15. Genesee Country Village
$5 for non-members, $3 for members, free for children 12 and under.
On Sundays in January and February, visitors to the Genesee Country Village can enjoy sledding in the Great Meadow, walks in the Historic Village, snowshoeing in the wintery woods, warm beverages and snacks in the toasty Meeting Center, and more.
16. Mendon Ponds
Mendon Ponds Park is the largest Monroe County Park, with 2,500 acres of woodlands, ponds, wetlands, and glacially created landforms. Come with plenty of black oil sunflower seeds—the chickadees and nuthatches along the Birdsong Trail will land right in your hand.
17. Tinker Nature Park
Tinker Nature Park comprises 68 acres in Henrietta with a 1.2-mile flat perimeter trail for jogging, biking, skiing, snowshoeing, or walking. Skis and snowshoes are available to rent in the Nature Center from 9 a.m.-3 p.m. Tuesday through Saturday for $3 a pair when significant snow is on the ground.
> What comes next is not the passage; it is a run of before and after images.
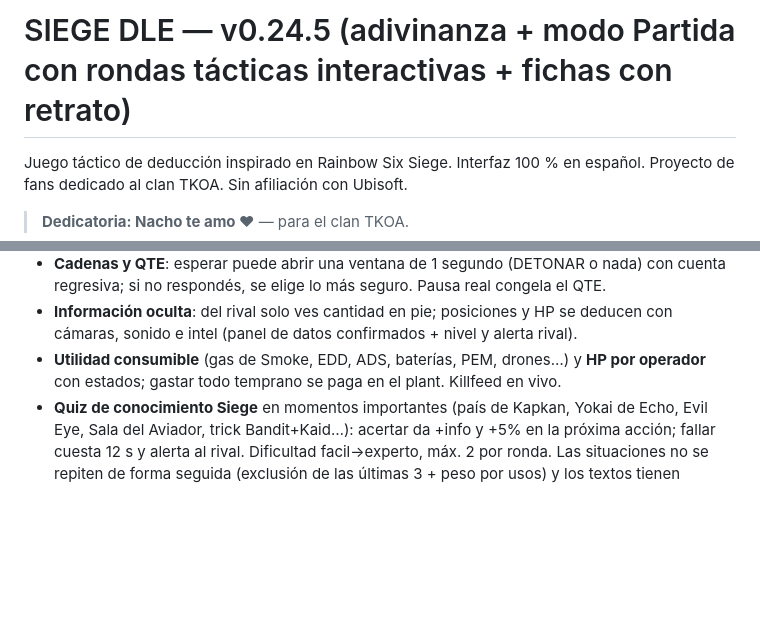
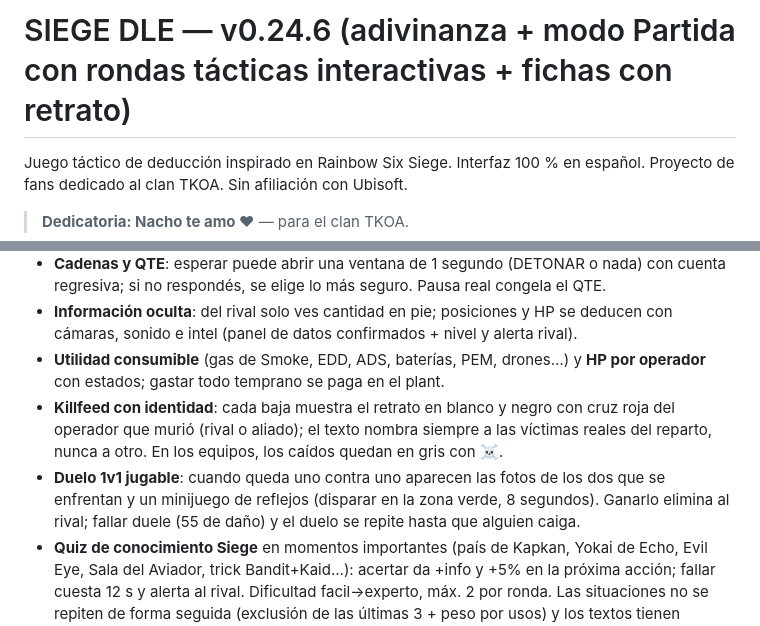
Before and after one commit to Matute-Developer/siegedle, a Markdown page: README.md, 2 parts joined by grey strips. GitHub-like rendering; blank space fills up the shorter version.

Commit message:
v0.24.6: killfeed con identidad, duelo 1v1 jugable y muertos visibles

```diff
--- a/README.md
+++ b/README.md
@@ -1,4 +1,4 @@
-# SIEGE DLE — v0.24.5 (adivinanza + modo Partida con rondas tácticas interactivas + fichas con retrato)
+# SIEGE DLE — v0.24.6 (adivinanza + modo Partida con rondas tácticas interactivas + fichas con retrato)
 
 Juego táctico de deducción inspirado en Rainbow Six Siege. Interfaz 100 % en español.
 Proyecto de fans dedicado al clan TKOA. Sin afiliación con Ubisoft.
@@ -81,7 +81,13 @@ Proyecto de fans dedicado al clan TKOA. Sin afiliación con Ubisoft.
 - **Información oculta**: del rival solo ves cantidad en pie; posiciones y HP se deducen
   con cámaras, sonido e intel (panel de datos confirmados + nivel y alerta rival).
 - **Utilidad consumible** (gas de Smoke, EDD, ADS, baterías, PEM, drones…) y **HP por
-  operador** con estados; gastar todo temprano se paga en el plant. Killfeed en vivo.
+  operador** con estados; gastar todo temprano se paga en el plant.
+- **Killfeed con identidad**: cada baja muestra el retrato en blanco y negro con cruz roja
+  del operador que murió (rival o aliado); el texto nombra siempre a las víctimas reales
+  del reparto, nunca a otro. En los equipos, los caídos quedan en gris con ☠.
+- **Duelo 1v1 jugable**: cuando queda uno contra uno aparecen las fotos de los dos que se
+  enfrentan y un minijuego de reflejos (disparar en la zona verde, 8 segundos). Ganarlo
+  elimina al rival; fallar duele (55 de daño) y el duelo se repite hasta que alguien caiga.
 - **Quiz de conocimiento Siege** en momentos importantes (país de Kapkan, Yokai de Echo,
   Evil Eye, Sala del Aviador, trick Bandit+Kaid…): acertar da +info y +5% en la próxima
   acción; fallar cuesta 12 s y alerta al rival. Dificultad facil→experto, máx. 2 por ronda.
```
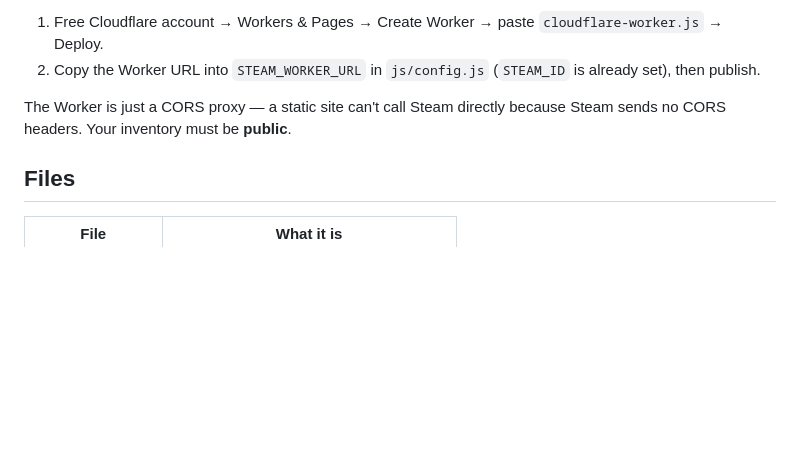
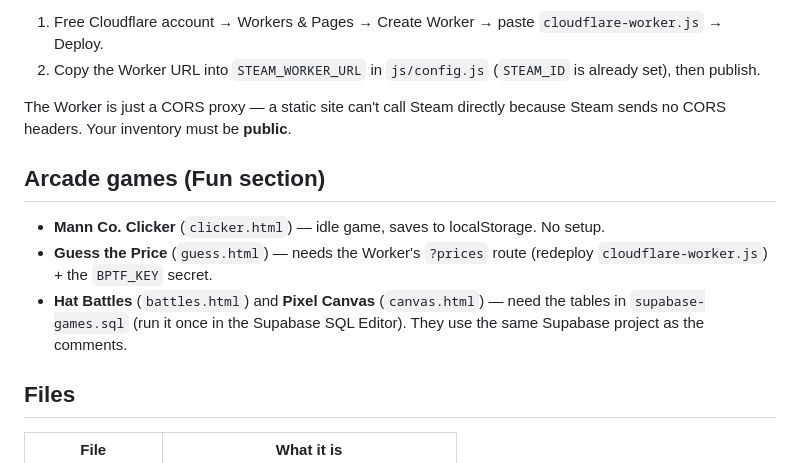
Before and after one commit to AshGasparyanCS/tf2-mainframe, a Markdown page: README.md, the part around the change. GitHub-like rendering; blank space fills up the shorter version.

Commit message:
Document arcade games + setup in README

```diff
--- a/README.md
+++ b/README.md
@@ -100,6 +100,15 @@ the top of that file. In short:
 The Worker is just a CORS proxy — a static site can't call Steam directly
 because Steam sends no CORS headers. Your inventory must be **public**.
 
+## Arcade games (Fun section)
+
+- **Mann Co. Clicker** (`clicker.html`) — idle game, saves to localStorage. No setup.
+- **Guess the Price** (`guess.html`) — needs the Worker's `?prices` route (redeploy
+  `cloudflare-worker.js`) + the `BPTF_KEY` secret.
+- **Hat Battles** (`battles.html`) and **Pixel Canvas** (`canvas.html`) — need the
+  tables in `supabase-games.sql` (run it once in the Supabase SQL Editor). They use
+  the same Supabase project as the comments.
+
 ## Files
 
 | File          | What it is                                  |
```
18. Webster Pier
Frigid temperatures and ferocious winds create wicked art along Lake Ontario. Webster Park Pier is just one example, but head toward your favorite spot along the shoreline to observe nature’s creativity firsthand.
The nice thing about places like Webster Park, Sodus Point, Oak Orchard Light, and B. Forman Park, to name a few, is that you can observe the lake right from the parking lot inside your toasty-warm car. Most lakefront property is private or requires a substantial walk to view the lake.
Where are your favorite winter walks in Monroe County?
Your insights and experiences are valuable. Please share them in the comments.